Guenther Steiner is adamant the decision to axe Nikita Mazepin earlier this season has not affected Haas' upgrade plans.
As has become customary over the years when F1 pitches up for the Spanish Grand Prix at Barcelona's Circuit de Catalunya, the teams this weekend will be introducing a raft of updates - with the exception of Haas.
Steiner has revealed his team will not be unveiling what he has described as a "substantial" upgrade until the 12th race of the year in France.
"We've made a plan [as to] why we are doing this, so we go along with our plan," said Steiner. "We won't jump on what other people do and react to it.
"You will see when we bring the upgrade it will be everywhere. It will make a nice package - I wouldn't say everywhere, that's an exaggeration but quite a big one.
"It's not just a turning vane, or something like this, it's quite a few changes. It's substantial."
Mazepin exit not to blame
Before the start of the season, and following Russia's invasion of Ukraine, Haas took the decision to follow the sanctions imposed by other sports and businesses.
Despite considerable revenue from sponsor Uralkali, Russia's largest potash fertiliser producer overseen by Dmitry Mazepin who paid for son Nikita's F1 seat with the team, Haas opted to sever all ties with both the company and driver.
The suggestion is Mazepin's departure has had a major knock-on effect in terms of Haas' budget and the introduction of upgrades.

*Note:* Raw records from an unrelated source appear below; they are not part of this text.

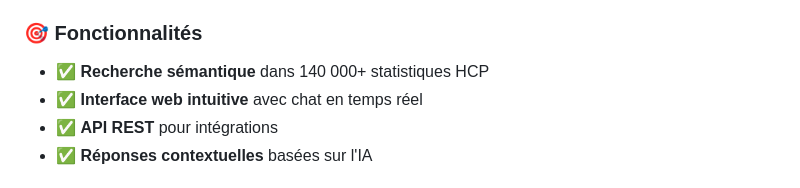
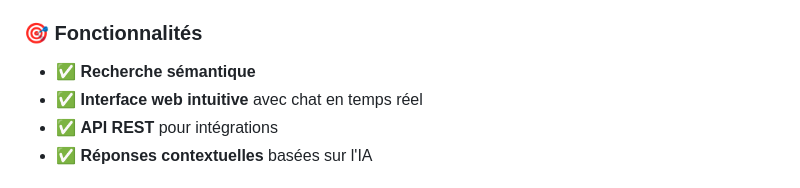
Before and after one commit to yassinebouachrine/hcp-chatbot, a Markdown page: README.md, the part around the change. Rendered like a GitHub page.

```diff
--- a/README.md
+++ b/README.md
@@ -18,7 +18,7 @@ Le **HCP Chatbot** facilite l'accès aux données démographiques officielles **
 
 ### 🎯 Fonctionnalités
 
-- ✅ **Recherche sémantique** dans 140 000+ statistiques HCP
+- ✅ **Recherche sémantique**
 - ✅ **Interface web intuitive** avec chat en temps réel
 - ✅ **API REST** pour intégrations
 - ✅ **Réponses contextuelles** basées sur l'IA
```
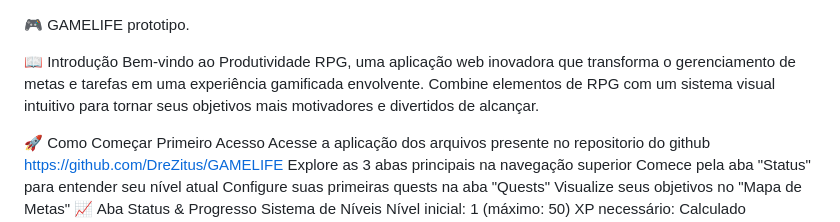
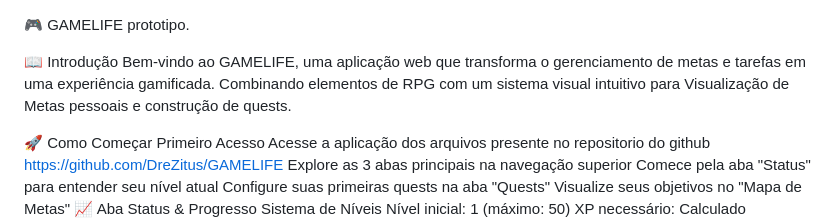
Before and after one commit to DreZitus/Leveling-Up, a Markdown page: README.md, the part around the change. Rendered like a GitHub page.

```diff
--- a/README.md
+++ b/README.md
@@ -1,7 +1,7 @@
 🎮 GAMELIFE prototipo.
 
 📖 Introdução
-Bem-vindo ao Produtividade RPG, uma aplicação web inovadora que transforma o gerenciamento de metas e tarefas em uma experiência gamificada envolvente. Combine elementos de RPG com um sistema visual intuitivo para tornar seus objetivos mais motivadores e divertidos de alcançar.
+Bem-vindo ao GAMELIFE, uma aplicação web que transforma o gerenciamento de metas e tarefas em uma experiência gamificada. Combinando elementos de RPG com um sistema visual intuitivo para Visualização de Metas pessoais e construção de quests.
 
 🚀 Como Começar
 Primeiro Acesso
```
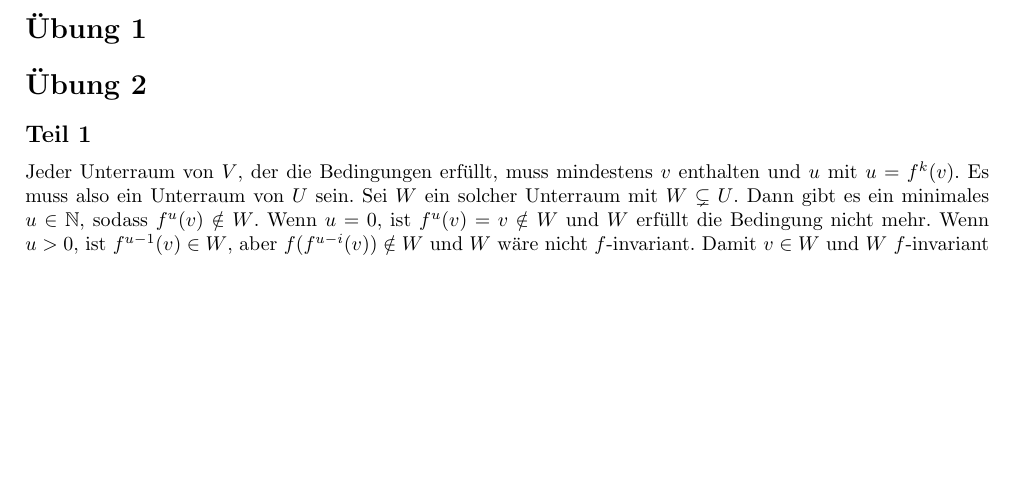
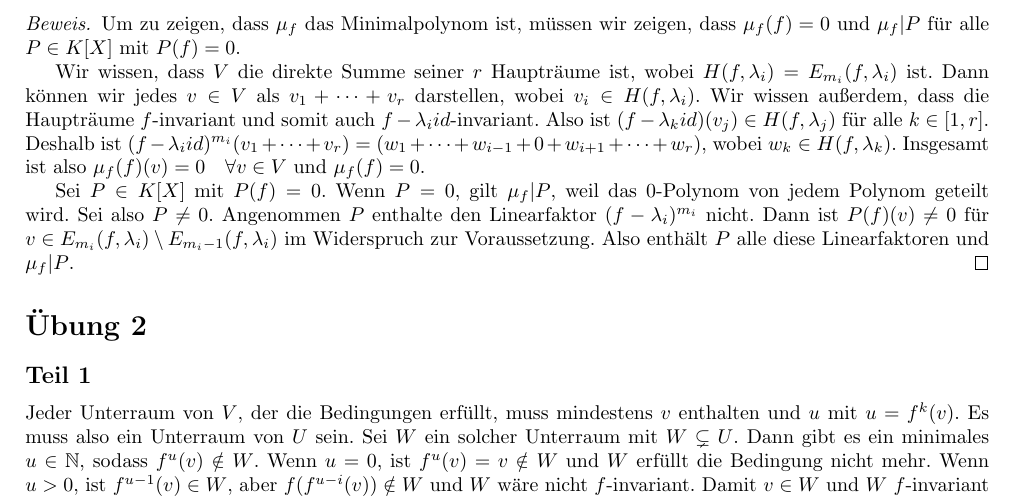
Before and after one commit to CQQL/hhu-cs, a LaTeX problem sheet (LinA2/exercises/5.tex): part of page 1 of 3, cut at the place of the change, the shorter picture padded with empty space. Compiled offline with pdfLaTeX.

Commit message:
Solve LinA2 sheet 5 80%

```diff
--- a/LinA2/exercises/5.tex
+++ b/LinA2/exercises/5.tex
@@ -10,6 +10,24 @@
 \begin{document}
 
 \section*{Übung 1}
+
+\begin{proof}
+Um zu zeigen, dass $\mu_{f}$ das Minimalpolynom ist, müssen wir zeigen, dass $\mu_{f}(f) = 0$ und $\mu_{f} | P$ für alle $P \in K[X]$ mit $P(f) = 0$.
+
+Wir wissen, dass $V$ die direkte Summe seiner $r$ Haupträume ist, wobei $H(f, \lambda_{i}) = E_{m_{i}}(f, \lambda_{i})$ ist.
+Dann können wir jedes $v \in V$ als $v_{1} + \dots + v_{r}$ darstellen, wobei $v_{i} \in H(f, \lambda_{i})$.
+Wir wissen außerdem, dass die Haupträume $f$-invariant und somit auch $f - \lambda_{i}id$-invariant.
+Also ist $(f - \lambda_{k}id)(v_{j}) \in H(f, \lambda_{j})$ für alle $k \in [1, r]$.
+Deshalb ist $(f - \lambda_{i}id)^{m_{i}}(v_{1} + \dots + v_{r}) = (w_{1} + \dots + w_{i - 1} + 0 + w_{i + 1} + \dots + w_{r})$, wobei $w_{k} \in H(f, \lambda_{k})$.
+Insgesamt ist also $\mu_{f}(f)(v) = 0 \quad \forall v \in V$ und $\mu_{f}(f) = 0$.
+
+Sei $P \in K[X]$ mit $P(f) = 0$.
+Wenn $P = 0$, gilt $\mu_{f} | P$, weil das $0$-Polynom von jedem Polynom geteilt wird.
+Sei also $P \ne 0$.
+Angenommen $P$ enthalte den Linearfaktor $(f - \lambda_{i})^{m_{i}}$ nicht.
+Dann ist $P(f)(v) \ne 0$ für $v \in E_{m_{i}}(f, \lambda_{i}) \setminus E_{m_{i} - 1}(f, \lambda_{i})$ im Widerspruch zur Voraussetzung.
+Also enthält $P$ alle diese Linearfaktoren und $\mu_{f} | P$.
+\end{proof}
 
 \section*{Übung 2}
 
```
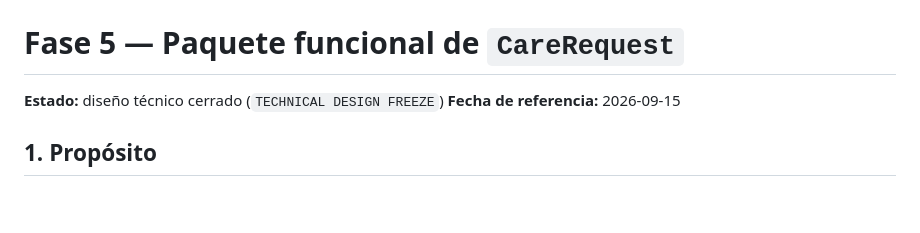
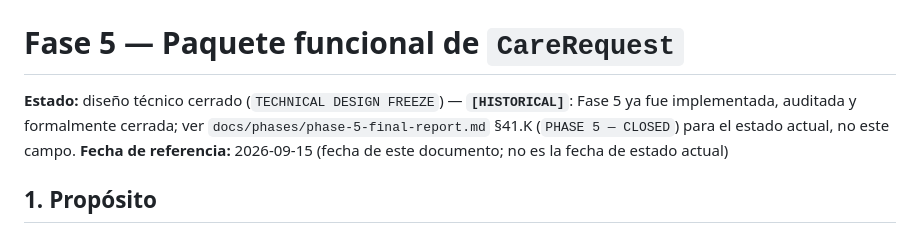
Before and after one commit to efrenortiz/TeCuidoApp, a Markdown page: docs/phases/phase-5-documents.md, the part around the change. GitHub-like rendering; blank space fills up the shorter version.

```diff
--- a/docs/phases/phase-5-documents.md
+++ b/docs/phases/phase-5-documents.md
@@ -1,7 +1,9 @@
 # Fase 5 — Paquete funcional de `CareRequest`
 
-**Estado:** diseño técnico cerrado (`TECHNICAL DESIGN FREEZE`)
-**Fecha de referencia:** 2026-09-15
+**Estado:** diseño técnico cerrado (`TECHNICAL DESIGN FREEZE`) — **`[HISTORICAL]`**: Fase 5 ya
+fue implementada, auditada y formalmente cerrada; ver `docs/phases/phase-5-final-report.md`
+§41.K (`PHASE 5 — CLOSED`) para el estado actual, no este campo.
+**Fecha de referencia:** 2026-09-15 (fecha de este documento; no es la fecha de estado actual)
 
 ## 1. Propósito
 
```
Also changed, not shown: docs/phases/phase-5-design-freeze.md (+6 -3 lines), docs/phases/phase-5-implementation-checklist.md (+8 -0 lines).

Asked initially whether the team was being hamstrung by the $140million budget cap this year, Steiner replied: "It's not the budget cap, it's the budget."
As to whether Mazepin's departure had played a key role in that, Steiner insisted: "No. Our budget has stayed the same."
Haas to avoid pain without upgrades
Following Haas' fine start to the season, with the team scoring 15 points, it is likely it
could now fall behind its rivals before delivering its own upgrade plan in France.
Steiner, however, feels there is enough in the car at present to keep Kevin Magnussen and Mick Schumacher fighting in the midfield.
"I think we shouldn't have pain otherwise we would have brought the upgrade earlier," assessed Steiner.
"I've said before it was a conscious decision to do this because I think we can get enough out of what we've got.
"And again, I don't know what the others are bringing. There is a big announcement of big upgrades but I don't know how good they are."